Arsenal came into the final group match in the Europa League with nothing to play for. For BATE Borisov, however, they still had a chance to claim the second spot and advance into the knockout rounds depending on the result between Red Star Belgrade and 1. FC Koln. Three first-half goals by the Gunners led to an easy 6-0 win over a beleaguered Borisov that couldn’t cope with Jack Wilshere’s all-around play.
Arsenal: Ospina; Maitland-Niles, Holding, Chambers, Debuchy; Coquelin, Elneny (Willock); Welbeck (Nketiah), Wilshere, Walcott (Nelson); Giroud
BATE Borisov: Scherbitski; Volodko, Milunovic, Polyakov, Rios; Dragun, Berezkin; Stasevich (Tuominen), Ivanic (Yablonski), Gordeychuk; Rodionov (Signevich)
In the post-match press conference, Wenger said, “I will adapt the team every time to the different team we face. I just select the team I think can win the next game.” His use of the 4-2-3-1, in this case, makes perfect sense. Against a BATE Borisov team that has not played since November 26th, adding an extra attacker likely would not have compromised their defensive structure.

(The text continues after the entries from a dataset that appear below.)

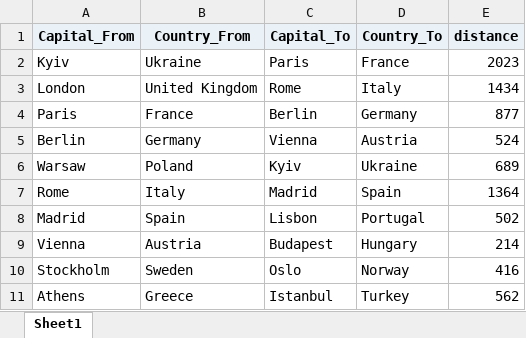
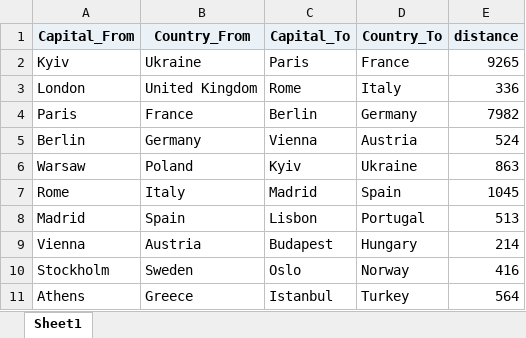
Before and after one commit to goitstudent123/llm-gen, an Excel workbook: capitals_enriched (2).xlsx, sheet Sheet1, drawn as a sheet; values as stored, in another font and other column widths than the file's, no borders; the diff names each change by its address in the sheet, - before the commit and + after, or states it on an @@ line.

```diff
--- a/capitals_enriched (2).xlsx (sheet Sheet1)
+++ b/capitals_enriched (2).xlsx (sheet Sheet1)
-E2 (distance): 2023
+E2 (distance): 9265
-E3 (distance): 1434
+E3 (distance): 336
-E4 (distance): 877
+E4 (distance): 7982
-E6 (distance): 689
+E6 (distance): 863
-E7 (distance): 1364
+E7 (distance): 1045
-E8 (distance): 502
+E8 (distance): 513
-E11 (distance): 562
+E11 (distance): 564
```
Also changed, not shown: mountains_enriched (2).xlsx.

Having the extra midfielder provided Arsenal with a stronger base for their initial progressions. Elneny and Coquelin, easily the more defensively-minded of Arsenal’s midfielders, would occupy the central corridors and shift horizontally when Arsenal rotated possession. If Arsenal attempted their buildup down the flanks, they would adapt their positioning to create local overloads to break Borisov’s middle block. As the ball progressed into the final third, one of them would push forward nearer the half-space. Sometimes Wilshere would switch positions with either of the midfielders to change the dynamic of Arsenal’s progression since he is a more accomplished passer than the two of them.
Arsenal also tried to leverage the aggressiveness of Borisov’s fullbacks by progressing with speed down the flank using either Walcott or Debuchy. Sometimes it worked with these types of clever movements forcing Borisov’s defensive shape to adjust to space. Debuchy, in particular, pushed the fullback deeper into the final third as they became weary of Arsenal’s speed and quick passing in wide areas.

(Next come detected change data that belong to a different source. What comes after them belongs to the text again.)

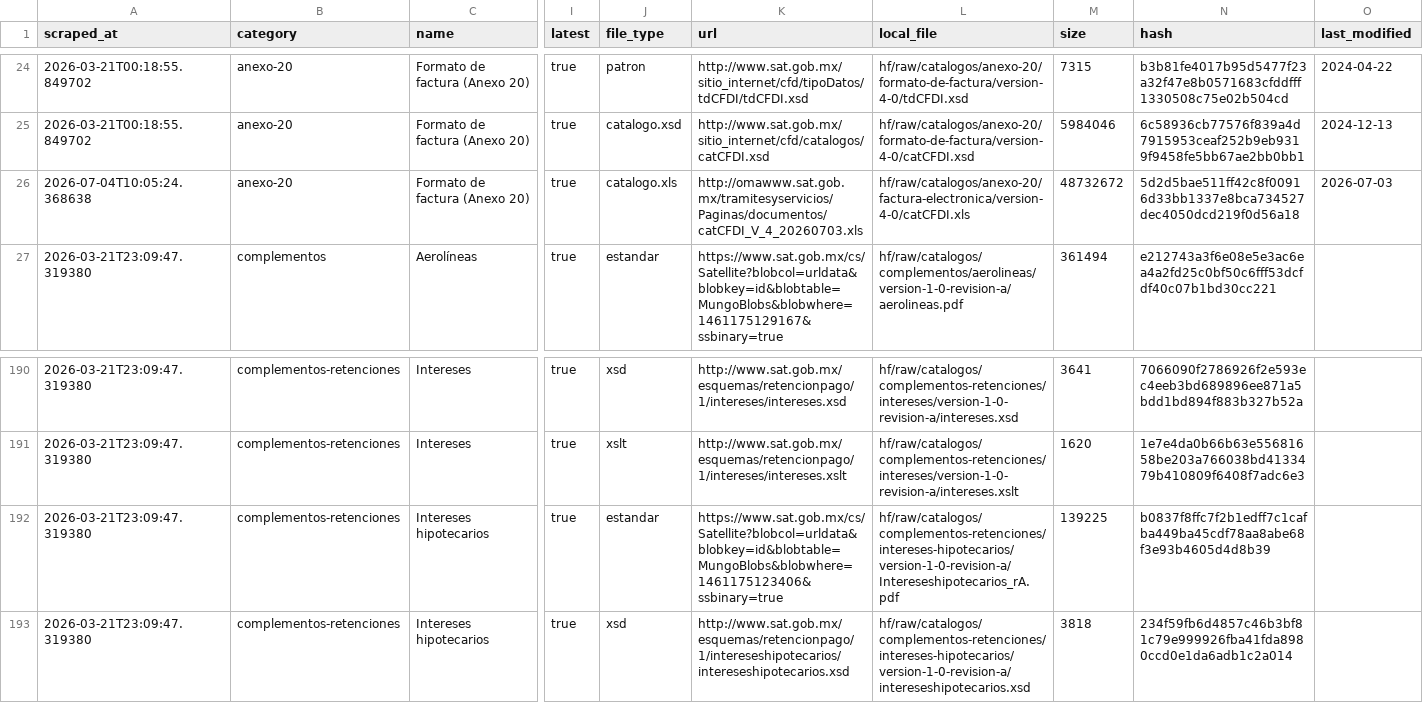
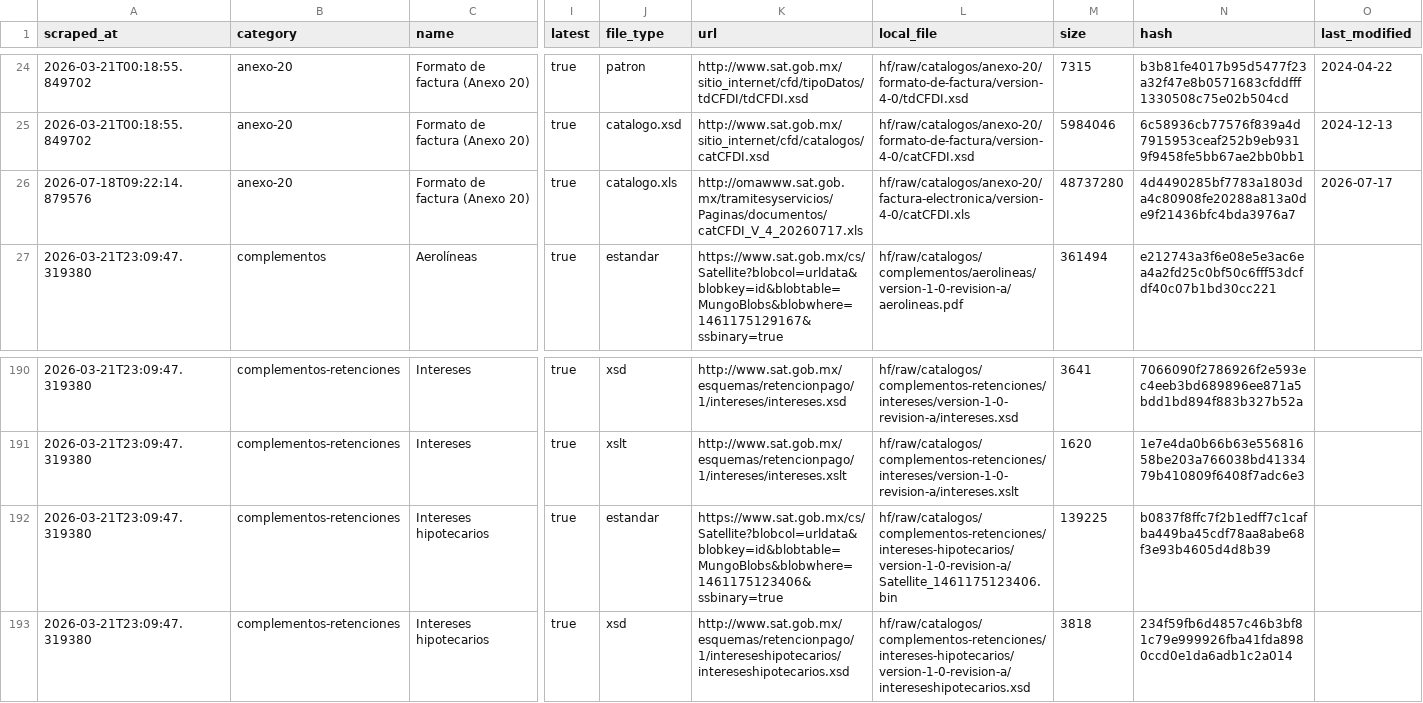
Before and after one commit to mayrop/sat-metadata-scraper, a CSV file: output/catalog.csv, drawn as a sheet; only a part is shown, gaps mark what is left out; the diff names each change by its address in the sheet, - before the commit and + after, or states it on an @@ line.

```diff
--- a/output/catalog.csv
+++ b/output/catalog.csv
-A26 (scraped_at): 2026-07-04T10:05:24.368638
+A26 (scraped_at): 2026-07-18T09:22:14.879576
-K26 (url): http://omawww.sat.gob.mx/tramitesyservicios/Paginas/documentos/catCFDI_V_4_20260703.xls
+K26 (url): http://omawww.sat.gob.mx/tramitesyservicios/Paginas/documentos/catCFDI_V_4_20260717.xls
-M26 (size): 48732672
+M26 (size): 48737280
-N26 (hash): 5d2d5bae511ff42c8f00916d33bb1337e8bca734527dec4050dcd219f0d56a18
+N26 (hash): 4d4490285bf7783a1803da4c80908fe20288a813a0de9f21436bfc4bda3976a7
-O26 (last_modified): 2026-07-03
+O26 (last_modified): 2026-07-17
-L192 (local_file): hf/raw/catalogos/complementos-retenciones/intereses-hipotecarios/version-1-0-revision-a/Intereseshipotecarios_rA.pdf
+L192 (local_file): hf/raw/catalogos/complementos-retenciones/intereses-hipotecarios/version-1-0-revision-a/Satellite_1461175123406.bin
```
Also changed, not shown: catalog_state.csv, 1 other file.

Arsenal was able to play with greater space and freedom once they went up two goals. Borisov’s defensive structure, originally a 4-1-4-1, started to become more porous as they became more aggressive in their pressing. Arsenal was obviously prepared and constantly varied their attacking angles and off-ball movement. Wilshere’s goal came specifically off the ball-side defenders idly watching play instead of shadow covering Arsenal’s deliberate central concentration. Wilshere sees the midfielders pushing towards Walcott in the half-space and makes a clever, though preventable, run between the centerbacks. It was not a coincidence that all three of Arsenal’s first-half goals came from such incisive passing sequences.
The second half started with Borisov lining up in a 4-4-2 by pushing one of their midfielders further forward to aid in pressing Arsenal’s early buildup as well as provide another attacking option when they had the ball. Despite their adjustments, Arsenal continued dominating possession and utilized the central movement of Wilshere to attack vertically.

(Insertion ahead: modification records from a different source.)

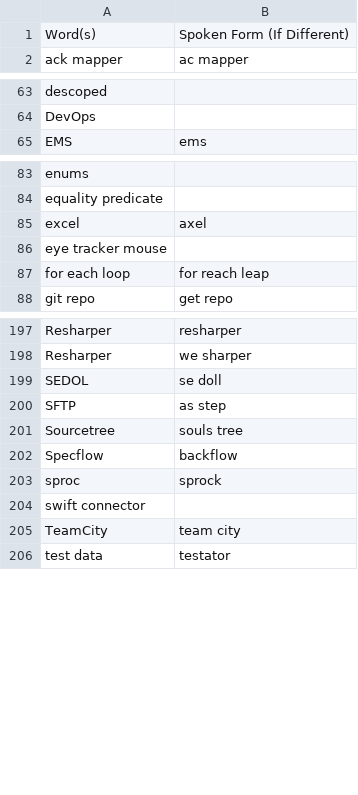
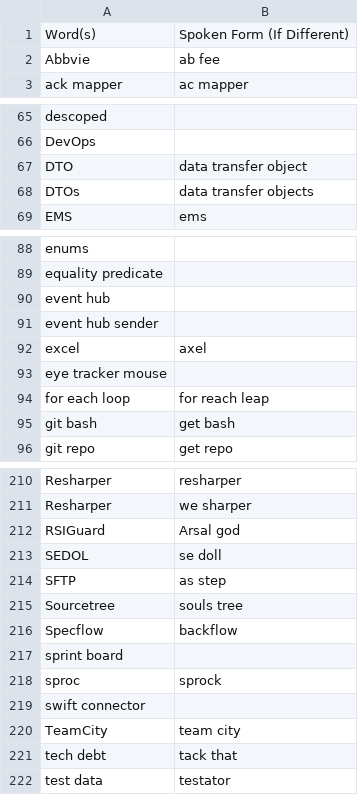
Before and after one commit to CameronSBell/knausj_talon, a CSV file: settings/additional_words.csv, drawn as a sheet; only a part is shown, gaps mark what is left out; the diff covers the shown part only; the diff names each change by its address in the sheet, - before the commit and + after, or states it on an @@ line.

Commit message:
additional words and words to replace

```diff
--- a/settings/additional_words.csv
+++ b/settings/additional_words.csv
+row 2: Abbvie | ab fee
+row 67: DTO | data transfer object
+row 68: DTOs | data transfer objects
+row 90: event hub
+row 91: event hub sender
+row 95: git bash | get bash
+row 212: RSIGuard | Arsal god
+row 217: sprint board
+row 221: tech debt | tack that
```
Also changed, not shown: 8 added rows, 1 removed row and 1 edited cell elsewhere in this file, settings/words_to_replace.csv.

As the game wore on, Jack became a constant nuisance through his ability to exploit the space between Borisov’s lines. It was clear throughout his desire to create an impact as he constantly demanded the ball and dictated Arsenal’s tempo in possession. He routinely found gaps in Borisov’s stretched defensive shape to generate multiple attacking chances either through vertical passes through the half-spaces or driving into the box himself. His on-the-fly adjustments kept the opponent guessing and provided space for attackers to be aggressive in their movements. That Borisov was never able to deal with the effervescent spark that Wilshere provided in attack only signaled their overall defensive malaise over 90 minutes. In the end, six goals seemed a fitting end for an Arsenal B team that appears to be finally clicking.